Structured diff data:
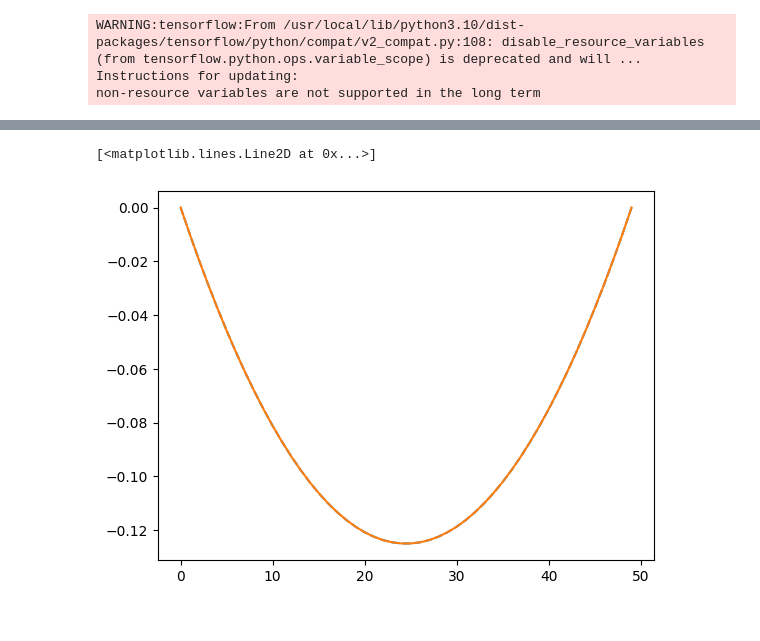
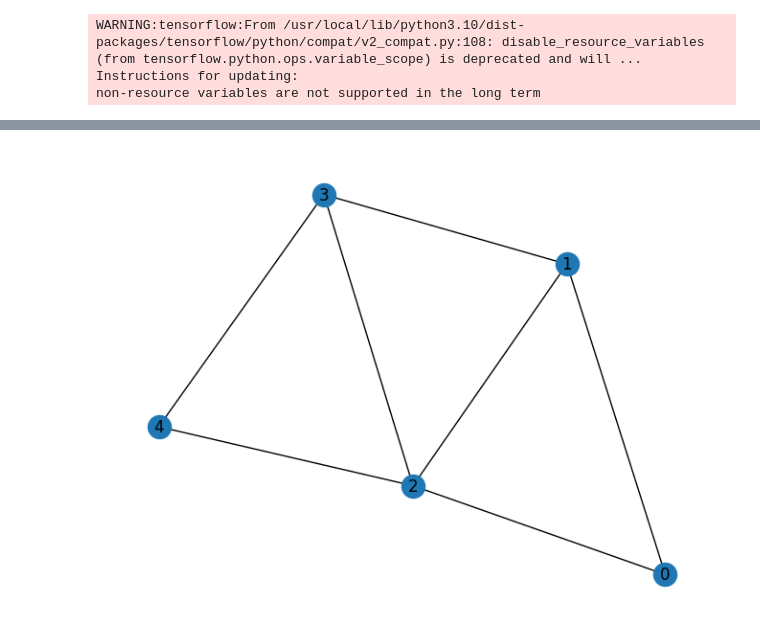
Before and after one commit to natrask/ENM5310, a Jupyter notebook: Graph_tutorial.ipynb, the cells around one changed output, grey strips where cells are left out. Drawn from its saved outputs; the diff is of its cells as text; code cells hidden in the pictures.

```diff
--- a/Graph_tutorial.ipynb
+++ b/Graph_tutorial.ipynb
@@ -70,8 +20,0 @@ sess.run(tf.global_variables_initializer()) #initialize model
-# %%
-data_dict = {x_in:np.expand_dims(points,-1),f_in:np.ones((meshsize,1))}
-for i in range(10000):
-  sess.run(optimizer,feed_dict=data_dict)
-  if i % 100 == 0:
-    uexact = -0.5*points*(1.0-points)
-    error = np.sqrt(np.mean(((sess.run(u_sol,feed_dict=data_dict)-uexact)**2)))
-    print(i,sess.run(LOSS,feed_dict=data_dict),error)
@@ -96,7 +21,29 @@ for i in range(10000):
-# %%
-plt.plot(sess.run(u_sol,feed_dict=data_dict),'--')
-uexact = -0.5*points*(1.0-points)
-plt.plot(uexact)
-# %% [output]
-[<matplotlib.lines.Line2D at 0x...>]
-[figure, removed]
+# %%
+Nnodes = 5
+dataList = []
+rowcolList = []
+edgeList = []
+cnt=0
+for i in range(Nnodes):
+    for j in range(Nnodes):
+#        if (j > i): #Don't double count entries
+        if (j > i) & (abs(i-j)<3): #Don't double count entries and only connect nearby nodes
+            dataList.append(-1)
+            rowcolList.append([cnt,j])
+            dataList.append(1)
+            rowcolList.append([cnt,i])
+            edgeList.append((i,j))
+            cnt += 1
+Nedges = cnt
+#Recast as matrices
+data = np.array(dataList)
+rowcols = np.array(rowcolList)
+delta = scipy.sparse.csr_matrix((data,(rowcols[:,0],rowcols[:,1])))
+graphLap = delta.T*delta
+
+#Visualize graph
+import networkx as nx
+G = nx.from_edgelist(edgeList)
+nx.draw(G,with_labels=True)
+# %% [output]
+[figure, added]
```
Also changed, not shown: parts of 11 cells of this notebook.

(ASSIGNMENT)
Tell how many lines in the data include the string "dataList". Reply with the number and no other text.

(WORKED SOLUTION)
4